In GIVE ME LOVE, Jack Waddington
presents a collection of new works that explore the social nature of desperateness and dependency for love and acceptance. Tapping into the emotive side of art and the social desire for a self-love, the show regards the narcissistic aspects of an artists practice and comments playfully on this through self-narratives.
Through an on-going exploration into conceited ideals within art and western civilisation, Jack’s recent works playfully offer a correlation between the innocence of child’s play and the vulnerability of a society seduced by an artificial and hyper-constructed setting. The mixed media assemblages look at well-being and how, as humans, we desire satisfaction from an environment that may or may not provide it.

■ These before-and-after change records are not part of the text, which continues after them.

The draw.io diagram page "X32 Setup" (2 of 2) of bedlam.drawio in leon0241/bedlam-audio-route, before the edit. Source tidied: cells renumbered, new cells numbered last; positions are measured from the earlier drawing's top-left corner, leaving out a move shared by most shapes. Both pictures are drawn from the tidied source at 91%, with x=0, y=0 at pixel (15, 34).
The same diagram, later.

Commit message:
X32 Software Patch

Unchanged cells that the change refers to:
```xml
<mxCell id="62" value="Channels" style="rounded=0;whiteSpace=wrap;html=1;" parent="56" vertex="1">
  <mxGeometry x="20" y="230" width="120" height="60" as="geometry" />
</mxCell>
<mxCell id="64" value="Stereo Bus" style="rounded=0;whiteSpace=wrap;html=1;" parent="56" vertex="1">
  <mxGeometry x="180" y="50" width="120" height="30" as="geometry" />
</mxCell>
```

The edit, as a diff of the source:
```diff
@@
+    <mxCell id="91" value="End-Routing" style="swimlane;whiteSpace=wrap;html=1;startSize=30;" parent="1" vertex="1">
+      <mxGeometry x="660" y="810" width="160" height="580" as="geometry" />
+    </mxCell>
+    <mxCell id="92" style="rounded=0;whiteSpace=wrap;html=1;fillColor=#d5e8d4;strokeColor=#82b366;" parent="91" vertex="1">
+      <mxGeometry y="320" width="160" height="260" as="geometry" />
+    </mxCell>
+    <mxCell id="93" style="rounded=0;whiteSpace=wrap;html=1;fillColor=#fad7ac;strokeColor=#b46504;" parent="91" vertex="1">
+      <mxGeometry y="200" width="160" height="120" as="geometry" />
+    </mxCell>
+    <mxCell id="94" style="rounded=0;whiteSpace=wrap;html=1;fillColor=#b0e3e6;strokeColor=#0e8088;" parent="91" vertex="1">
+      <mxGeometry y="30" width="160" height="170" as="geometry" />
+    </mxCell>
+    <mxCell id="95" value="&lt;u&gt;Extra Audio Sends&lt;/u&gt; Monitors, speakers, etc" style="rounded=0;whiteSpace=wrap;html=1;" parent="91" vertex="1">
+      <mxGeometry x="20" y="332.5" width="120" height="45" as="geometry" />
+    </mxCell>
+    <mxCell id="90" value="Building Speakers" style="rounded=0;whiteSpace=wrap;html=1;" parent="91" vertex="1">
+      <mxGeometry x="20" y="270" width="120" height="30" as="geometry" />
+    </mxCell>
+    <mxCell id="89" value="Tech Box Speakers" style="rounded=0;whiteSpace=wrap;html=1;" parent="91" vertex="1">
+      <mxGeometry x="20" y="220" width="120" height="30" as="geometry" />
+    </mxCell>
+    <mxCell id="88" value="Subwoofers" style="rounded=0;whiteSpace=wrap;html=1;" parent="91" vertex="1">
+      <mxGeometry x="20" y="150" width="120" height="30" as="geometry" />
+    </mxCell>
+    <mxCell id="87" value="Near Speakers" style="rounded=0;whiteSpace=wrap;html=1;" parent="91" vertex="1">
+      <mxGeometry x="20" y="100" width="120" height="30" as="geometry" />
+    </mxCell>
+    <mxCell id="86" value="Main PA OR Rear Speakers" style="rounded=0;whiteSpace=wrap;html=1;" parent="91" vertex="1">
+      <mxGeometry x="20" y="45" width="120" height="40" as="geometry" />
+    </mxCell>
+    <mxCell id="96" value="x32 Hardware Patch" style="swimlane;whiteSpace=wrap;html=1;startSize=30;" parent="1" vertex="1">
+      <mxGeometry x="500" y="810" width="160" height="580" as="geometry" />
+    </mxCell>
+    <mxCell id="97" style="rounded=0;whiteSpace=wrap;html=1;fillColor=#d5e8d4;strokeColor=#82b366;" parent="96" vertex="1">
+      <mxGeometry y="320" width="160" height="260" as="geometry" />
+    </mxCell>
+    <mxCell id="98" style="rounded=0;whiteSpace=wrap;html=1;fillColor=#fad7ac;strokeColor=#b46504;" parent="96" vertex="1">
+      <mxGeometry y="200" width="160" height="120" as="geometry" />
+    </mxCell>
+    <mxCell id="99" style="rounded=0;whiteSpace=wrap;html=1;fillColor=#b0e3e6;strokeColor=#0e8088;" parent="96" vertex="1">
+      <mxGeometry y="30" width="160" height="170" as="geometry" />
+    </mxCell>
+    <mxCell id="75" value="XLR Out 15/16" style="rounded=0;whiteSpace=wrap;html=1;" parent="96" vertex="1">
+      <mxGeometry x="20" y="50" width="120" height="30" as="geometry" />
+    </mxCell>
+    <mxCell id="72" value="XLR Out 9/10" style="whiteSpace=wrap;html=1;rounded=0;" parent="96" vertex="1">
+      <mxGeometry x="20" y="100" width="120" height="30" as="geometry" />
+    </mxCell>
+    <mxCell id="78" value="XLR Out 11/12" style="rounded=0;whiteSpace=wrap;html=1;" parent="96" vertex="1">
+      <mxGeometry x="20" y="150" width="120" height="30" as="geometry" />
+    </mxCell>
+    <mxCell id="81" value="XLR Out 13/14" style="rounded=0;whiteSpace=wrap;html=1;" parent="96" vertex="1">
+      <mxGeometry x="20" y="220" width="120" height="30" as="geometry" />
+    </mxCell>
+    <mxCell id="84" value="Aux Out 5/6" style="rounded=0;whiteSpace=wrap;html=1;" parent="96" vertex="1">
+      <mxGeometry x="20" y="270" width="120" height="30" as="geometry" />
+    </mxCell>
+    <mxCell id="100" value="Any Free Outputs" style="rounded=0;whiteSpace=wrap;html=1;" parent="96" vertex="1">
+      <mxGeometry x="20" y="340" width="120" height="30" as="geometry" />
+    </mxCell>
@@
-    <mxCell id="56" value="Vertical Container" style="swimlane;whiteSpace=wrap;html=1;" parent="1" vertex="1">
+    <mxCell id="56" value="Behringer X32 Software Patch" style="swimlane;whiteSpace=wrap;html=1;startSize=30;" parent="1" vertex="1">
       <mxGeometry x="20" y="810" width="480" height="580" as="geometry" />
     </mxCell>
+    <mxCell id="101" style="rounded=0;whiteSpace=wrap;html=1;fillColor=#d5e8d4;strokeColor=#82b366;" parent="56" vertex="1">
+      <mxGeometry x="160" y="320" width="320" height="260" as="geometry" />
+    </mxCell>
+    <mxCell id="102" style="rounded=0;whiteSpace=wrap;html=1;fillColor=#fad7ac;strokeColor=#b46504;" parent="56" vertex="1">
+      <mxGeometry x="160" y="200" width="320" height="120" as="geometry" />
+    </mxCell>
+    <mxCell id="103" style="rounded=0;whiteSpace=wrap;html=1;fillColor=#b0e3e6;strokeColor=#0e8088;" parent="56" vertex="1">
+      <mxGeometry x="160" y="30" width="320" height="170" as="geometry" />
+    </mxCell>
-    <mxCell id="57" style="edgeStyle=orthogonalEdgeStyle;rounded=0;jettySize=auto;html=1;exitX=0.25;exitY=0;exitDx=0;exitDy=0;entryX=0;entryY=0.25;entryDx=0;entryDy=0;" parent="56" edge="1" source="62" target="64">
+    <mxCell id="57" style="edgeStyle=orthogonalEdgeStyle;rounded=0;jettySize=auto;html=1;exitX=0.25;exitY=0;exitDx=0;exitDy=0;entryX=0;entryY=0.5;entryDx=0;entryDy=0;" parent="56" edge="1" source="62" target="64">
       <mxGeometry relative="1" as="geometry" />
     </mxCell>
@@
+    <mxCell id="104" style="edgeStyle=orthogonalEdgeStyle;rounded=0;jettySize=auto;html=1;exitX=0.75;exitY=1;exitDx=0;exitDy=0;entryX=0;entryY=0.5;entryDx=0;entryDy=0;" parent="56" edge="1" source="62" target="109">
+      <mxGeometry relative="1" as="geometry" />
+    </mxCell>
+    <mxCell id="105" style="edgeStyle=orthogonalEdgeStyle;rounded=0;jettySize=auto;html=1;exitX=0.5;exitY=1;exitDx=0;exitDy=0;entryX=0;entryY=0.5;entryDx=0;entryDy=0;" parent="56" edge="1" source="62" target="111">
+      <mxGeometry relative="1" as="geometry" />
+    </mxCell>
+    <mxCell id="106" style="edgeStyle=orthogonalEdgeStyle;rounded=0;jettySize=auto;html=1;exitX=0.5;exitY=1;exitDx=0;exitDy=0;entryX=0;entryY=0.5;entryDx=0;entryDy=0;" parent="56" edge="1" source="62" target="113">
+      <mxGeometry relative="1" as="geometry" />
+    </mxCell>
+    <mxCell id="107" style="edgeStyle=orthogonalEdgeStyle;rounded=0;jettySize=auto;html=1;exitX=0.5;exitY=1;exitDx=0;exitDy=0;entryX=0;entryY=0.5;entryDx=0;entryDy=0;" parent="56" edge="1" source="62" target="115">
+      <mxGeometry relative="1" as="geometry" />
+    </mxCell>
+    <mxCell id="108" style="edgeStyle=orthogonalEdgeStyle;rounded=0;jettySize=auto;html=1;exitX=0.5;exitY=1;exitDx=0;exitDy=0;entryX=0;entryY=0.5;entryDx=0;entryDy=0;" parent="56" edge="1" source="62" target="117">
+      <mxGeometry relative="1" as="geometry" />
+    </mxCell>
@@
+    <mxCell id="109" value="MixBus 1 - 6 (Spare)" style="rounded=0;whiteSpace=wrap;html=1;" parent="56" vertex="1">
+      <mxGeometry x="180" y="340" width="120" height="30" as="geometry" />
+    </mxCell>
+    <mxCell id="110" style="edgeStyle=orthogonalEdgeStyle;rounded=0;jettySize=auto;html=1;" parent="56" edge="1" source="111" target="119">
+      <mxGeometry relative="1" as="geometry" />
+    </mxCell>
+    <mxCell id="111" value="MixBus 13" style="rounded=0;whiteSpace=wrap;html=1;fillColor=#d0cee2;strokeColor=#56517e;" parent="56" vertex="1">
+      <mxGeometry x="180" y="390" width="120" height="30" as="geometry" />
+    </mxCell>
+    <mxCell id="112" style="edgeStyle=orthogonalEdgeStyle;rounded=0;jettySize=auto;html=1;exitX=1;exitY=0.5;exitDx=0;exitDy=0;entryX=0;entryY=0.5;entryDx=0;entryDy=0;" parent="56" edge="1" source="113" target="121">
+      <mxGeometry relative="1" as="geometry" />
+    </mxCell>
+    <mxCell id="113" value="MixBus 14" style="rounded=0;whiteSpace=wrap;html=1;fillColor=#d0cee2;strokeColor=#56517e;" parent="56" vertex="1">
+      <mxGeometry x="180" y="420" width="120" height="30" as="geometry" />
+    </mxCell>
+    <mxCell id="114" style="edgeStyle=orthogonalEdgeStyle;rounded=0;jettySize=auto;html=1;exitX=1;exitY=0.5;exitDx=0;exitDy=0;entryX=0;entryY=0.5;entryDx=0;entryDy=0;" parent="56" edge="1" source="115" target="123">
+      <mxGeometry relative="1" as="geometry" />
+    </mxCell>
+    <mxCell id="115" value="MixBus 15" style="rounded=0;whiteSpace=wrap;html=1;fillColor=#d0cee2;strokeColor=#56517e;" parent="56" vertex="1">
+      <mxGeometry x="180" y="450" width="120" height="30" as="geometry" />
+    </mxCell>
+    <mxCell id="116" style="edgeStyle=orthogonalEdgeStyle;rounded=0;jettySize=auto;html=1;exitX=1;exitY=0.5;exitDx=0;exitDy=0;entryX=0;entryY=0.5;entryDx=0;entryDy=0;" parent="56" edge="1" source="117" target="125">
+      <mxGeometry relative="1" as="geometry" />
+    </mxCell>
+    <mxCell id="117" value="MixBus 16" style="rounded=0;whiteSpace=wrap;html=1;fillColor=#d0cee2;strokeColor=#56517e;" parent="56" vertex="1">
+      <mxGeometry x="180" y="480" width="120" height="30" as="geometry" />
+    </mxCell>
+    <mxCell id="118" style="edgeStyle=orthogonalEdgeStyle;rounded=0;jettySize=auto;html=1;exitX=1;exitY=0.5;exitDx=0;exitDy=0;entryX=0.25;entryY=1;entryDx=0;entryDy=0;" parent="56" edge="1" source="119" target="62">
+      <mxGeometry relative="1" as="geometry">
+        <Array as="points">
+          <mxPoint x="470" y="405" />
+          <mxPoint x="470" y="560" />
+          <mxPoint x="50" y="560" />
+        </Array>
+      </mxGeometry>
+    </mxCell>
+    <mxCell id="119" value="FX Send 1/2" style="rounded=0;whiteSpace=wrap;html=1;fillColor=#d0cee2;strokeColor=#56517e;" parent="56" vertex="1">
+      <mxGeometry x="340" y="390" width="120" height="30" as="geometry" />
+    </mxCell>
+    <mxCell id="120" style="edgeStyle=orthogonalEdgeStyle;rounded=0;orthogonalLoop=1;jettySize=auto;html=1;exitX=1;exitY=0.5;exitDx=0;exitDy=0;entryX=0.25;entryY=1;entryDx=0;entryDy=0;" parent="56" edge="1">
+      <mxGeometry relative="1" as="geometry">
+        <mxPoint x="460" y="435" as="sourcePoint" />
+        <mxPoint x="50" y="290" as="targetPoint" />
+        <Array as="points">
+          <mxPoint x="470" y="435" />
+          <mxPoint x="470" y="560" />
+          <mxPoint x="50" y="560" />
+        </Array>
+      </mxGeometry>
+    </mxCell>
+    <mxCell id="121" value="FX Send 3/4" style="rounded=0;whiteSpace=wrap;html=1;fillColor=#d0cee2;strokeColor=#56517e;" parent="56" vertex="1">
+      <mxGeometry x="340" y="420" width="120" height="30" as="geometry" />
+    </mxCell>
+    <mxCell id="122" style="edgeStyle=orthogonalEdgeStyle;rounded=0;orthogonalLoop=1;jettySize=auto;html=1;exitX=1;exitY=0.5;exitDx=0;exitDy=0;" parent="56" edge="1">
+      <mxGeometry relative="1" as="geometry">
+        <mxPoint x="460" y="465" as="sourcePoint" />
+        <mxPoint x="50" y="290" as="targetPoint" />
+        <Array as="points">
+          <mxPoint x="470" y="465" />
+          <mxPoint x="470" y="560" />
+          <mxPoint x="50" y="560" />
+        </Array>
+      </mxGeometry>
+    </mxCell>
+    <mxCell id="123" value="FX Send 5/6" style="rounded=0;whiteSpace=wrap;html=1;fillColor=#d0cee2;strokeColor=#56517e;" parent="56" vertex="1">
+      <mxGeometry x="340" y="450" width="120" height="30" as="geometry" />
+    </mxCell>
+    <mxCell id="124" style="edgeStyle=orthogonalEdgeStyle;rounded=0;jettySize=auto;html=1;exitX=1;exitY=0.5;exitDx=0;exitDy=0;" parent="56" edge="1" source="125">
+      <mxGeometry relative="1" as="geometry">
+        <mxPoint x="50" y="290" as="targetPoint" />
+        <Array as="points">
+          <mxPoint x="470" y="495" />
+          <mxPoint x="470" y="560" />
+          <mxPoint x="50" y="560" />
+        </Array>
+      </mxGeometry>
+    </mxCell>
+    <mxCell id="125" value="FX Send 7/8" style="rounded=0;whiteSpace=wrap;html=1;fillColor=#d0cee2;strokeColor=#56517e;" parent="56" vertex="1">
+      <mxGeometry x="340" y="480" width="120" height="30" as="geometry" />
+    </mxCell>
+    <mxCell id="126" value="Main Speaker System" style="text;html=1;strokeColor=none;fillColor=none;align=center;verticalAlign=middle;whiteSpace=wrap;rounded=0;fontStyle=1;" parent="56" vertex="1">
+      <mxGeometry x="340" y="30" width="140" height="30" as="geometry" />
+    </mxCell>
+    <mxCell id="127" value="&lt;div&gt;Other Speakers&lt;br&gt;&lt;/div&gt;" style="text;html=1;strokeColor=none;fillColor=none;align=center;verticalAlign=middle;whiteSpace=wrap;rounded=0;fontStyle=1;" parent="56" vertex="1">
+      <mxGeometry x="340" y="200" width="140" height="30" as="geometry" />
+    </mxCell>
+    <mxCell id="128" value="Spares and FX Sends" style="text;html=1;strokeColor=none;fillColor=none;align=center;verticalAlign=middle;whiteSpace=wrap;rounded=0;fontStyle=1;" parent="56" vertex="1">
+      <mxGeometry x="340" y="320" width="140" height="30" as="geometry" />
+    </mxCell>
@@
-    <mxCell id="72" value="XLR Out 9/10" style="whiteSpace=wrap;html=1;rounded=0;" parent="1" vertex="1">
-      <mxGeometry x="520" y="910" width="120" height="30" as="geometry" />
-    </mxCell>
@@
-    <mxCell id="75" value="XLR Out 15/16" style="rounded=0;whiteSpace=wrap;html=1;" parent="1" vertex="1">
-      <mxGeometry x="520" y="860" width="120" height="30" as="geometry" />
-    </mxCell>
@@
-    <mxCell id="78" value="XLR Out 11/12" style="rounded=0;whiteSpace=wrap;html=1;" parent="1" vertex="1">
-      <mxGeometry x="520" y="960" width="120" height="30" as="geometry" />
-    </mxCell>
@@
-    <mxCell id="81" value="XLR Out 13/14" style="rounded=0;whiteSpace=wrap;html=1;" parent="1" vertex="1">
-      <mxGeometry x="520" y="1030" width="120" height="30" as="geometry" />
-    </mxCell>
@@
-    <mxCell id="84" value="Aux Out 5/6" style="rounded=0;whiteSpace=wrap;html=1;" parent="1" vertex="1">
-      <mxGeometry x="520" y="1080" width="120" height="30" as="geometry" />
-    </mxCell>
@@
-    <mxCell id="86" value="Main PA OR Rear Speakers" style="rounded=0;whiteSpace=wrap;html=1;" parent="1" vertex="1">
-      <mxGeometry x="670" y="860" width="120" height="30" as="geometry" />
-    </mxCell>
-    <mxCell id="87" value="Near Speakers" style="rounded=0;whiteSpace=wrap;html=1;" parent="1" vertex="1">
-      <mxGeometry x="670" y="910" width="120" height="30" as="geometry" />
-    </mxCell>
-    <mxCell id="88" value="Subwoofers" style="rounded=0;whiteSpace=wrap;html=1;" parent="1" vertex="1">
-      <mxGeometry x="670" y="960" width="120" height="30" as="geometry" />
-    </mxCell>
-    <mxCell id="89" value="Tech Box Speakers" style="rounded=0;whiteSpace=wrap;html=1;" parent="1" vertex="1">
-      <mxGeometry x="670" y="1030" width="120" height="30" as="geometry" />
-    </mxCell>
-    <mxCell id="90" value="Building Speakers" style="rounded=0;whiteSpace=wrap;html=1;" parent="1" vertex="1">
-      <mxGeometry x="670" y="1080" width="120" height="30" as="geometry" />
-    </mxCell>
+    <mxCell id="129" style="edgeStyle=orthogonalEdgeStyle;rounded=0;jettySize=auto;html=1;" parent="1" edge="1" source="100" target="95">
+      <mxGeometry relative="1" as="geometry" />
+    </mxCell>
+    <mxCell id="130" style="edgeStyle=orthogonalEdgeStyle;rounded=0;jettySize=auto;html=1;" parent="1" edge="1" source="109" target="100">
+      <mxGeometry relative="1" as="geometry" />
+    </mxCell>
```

Using the polycentric city of Stoke-on-Trent loosely as a geographical substrate for his figurative constructions, Jack has created chaotic scenes with a deliberate fictional naivety that alternate in scale and proportion. Binding colour and materials obsessively, the works anxiously consider the dichotomy between satisfaction and distress and the tactile relationship between found and handmade materials. Jack revels in the liberty of dissecting and separating form physically and then re-composing them in a way similar to how a child would spread out their toys and organise them at their own pace.
Jack seeks to comment on the sprouting desire for acceptance humanity is provoked by in an increasingly fabricated environment where we are routinely encouraged to analyse and critique ourselves. The nature of self-consciousness is the recurrent beat within his works. With the works’ youthful aesthetic, containing objects like toys, Jack demonstrates a connection between this social sensitivity and vulnerability with the exposed nature of innocent youth.
When we create, we self-negotiate and ask ourselves what concerns us, what is it that becomes a problematic topic that requires an investigation through the manifestation of artwork? Ultimately we are often producing an embodiment of ourselves, a self-portrait. We desire to nurture something to socially acceptable standard so we can show off our achievements by proudly displaying them on a wall, striving for a sense of satisfaction and reassurance over ourselves. This self-reflective and personalized aspect of art is at the heart of GIVE ME LOVE.
Jack Waddington is a Graduate of Camberwell College of Arts. His practice centres around experimentations with found materials and handmade objects. He is propelled by art as a form of escapism and explores this concern through sculptural and painterly works, echoing the innocence of child’s play.
Waddington is motivated by remedial qualities of making and likes to investigate the relationship between an artist's well-being and their practice. He interprets the process of creating as a vulnerable approach an artist adopts to seek reassurance and a resolution for a concern or insecurity they are emotionally confronted with. An artist strives for satisfaction and a state of contentment through the manifestation of an artwork. In response to the notion of comfort that inspires Waddington's practice, he materialises fictional scenes to demonstrate the boundaries between satisfaction and distress, utopias and dystopias.
Alongside typical art materials, he works with found material and accessible items, such as, toys and house-ware, adopting a craft-like method when constructing his installations. He often works withrecycled material to reflect on how one regurgitates content from art history and differing cultures.
Involved in the principles of Psychogeography and Surrealism, Waddington comments on the human condition and the interactions between the mind and environment. The plastic and artificial finish of the figurative works is a response to the fabricated nature of the hyper-constructed, man-made environments in which western civilisation become entranced by. He connects this naivety to child's play and approaches his practice like a child playing with toys, seeking security and comfort by absorbing themselves within a fictional narrative.
The AirSpace Gallery Graduate Residency Scheme, running since 2012, seeks to tackle graduate retention in Stoke-on-Trent and offers new arts graduates an opportunity to bridge the gap between education and a professional arts career. Residents receive free personal studio space for 6 months, and full access to the Gallery's facilities. There is an emphasis on professional development, with a series of monthly mentoring meetings, led by Gallery directors and invited artists. The scheme offers two exhibition opportunities within the Gallery - an interim exhibition in the AirSpace Window Space or Resource Room and the final all-important solo exhibition which is produced and curated with tailored assistance from a professional artist identified through conversation between the resident and the gallery directors.